2011 Hall of Fame: The Rothman Brothers
Three Makes a Team: The Rothmans carry on a tradition of excellence.January 2011 By Nancy Klosek
That was when Martin, a rep for a then-prominent TV manufacturer, was fired. But it was for the best of reasons. "It was because he was earning more than the company president," Russell said. "So they made him a distributor instead."
So in 1950, Martin Rothman began his company. What followed was a succession of product introduction coups that put M. Rothman on the map and kept it there. To name a few: it was the first U.S. distributor for Sharp's electronics in the early '60s, and it was AT&T's first telephone distributor in the mid-'80s, after deregulation. AT&T, which had contracted with M. Rothman to sell the New York-New Jersey area, had an expectation of $5 million in sales for the first five years.

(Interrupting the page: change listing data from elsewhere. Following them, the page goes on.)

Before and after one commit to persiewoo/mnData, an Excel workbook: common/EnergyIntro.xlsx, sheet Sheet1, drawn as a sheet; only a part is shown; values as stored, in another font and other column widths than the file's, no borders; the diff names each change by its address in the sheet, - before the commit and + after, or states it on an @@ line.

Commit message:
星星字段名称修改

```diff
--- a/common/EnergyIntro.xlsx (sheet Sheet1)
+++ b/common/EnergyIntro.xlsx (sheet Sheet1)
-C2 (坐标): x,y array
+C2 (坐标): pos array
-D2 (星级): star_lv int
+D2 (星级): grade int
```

"They opened up other parts of the country to us, and we did well over $30 million for those five years," Billy said. "That gave us reach into other markets" and other channels, including department stores such as J.C. Penney, The May Company and Federated.
By the late '80s, M. Rothman grew from a regional house whose biggest offering nearly 40 years earlier, besides TVs, were the tables the sets sat on, to a national distributor with a 2010 portfolio of 113 top-tier brands and a showroom at its Ramsey, N.J., headquarters big enough to host an annual dealer meeting whose attendance now numbers in the thousands.
Billy was first to enter the business part-time as a teenager. "I went out with the drivers, worked the old hand elevators and saw accounts with the sales guys," he said, adding that he spent summers at the company until coming on board full time after getting his MBA in 1972. Douglas, a part-timer, became fully involved in 1979 after college. "I went right from my graduation ceremony to CES," he said.
Russell, who had earned a doctorate and went on to study the behavioral patterns of wolves in northern Minnesota and then in Israel, joined the company in 1980, shifting gears when government grants ended and his wife's pregnancy "changed my perspective on doing field research."
All company decisions at M. Rothman, such as the choice to add kitchen electronics and small appliances to the product roster in 2009, are arrived at by close consultation among the three. "Everything we do here is done by consensus," said Russell.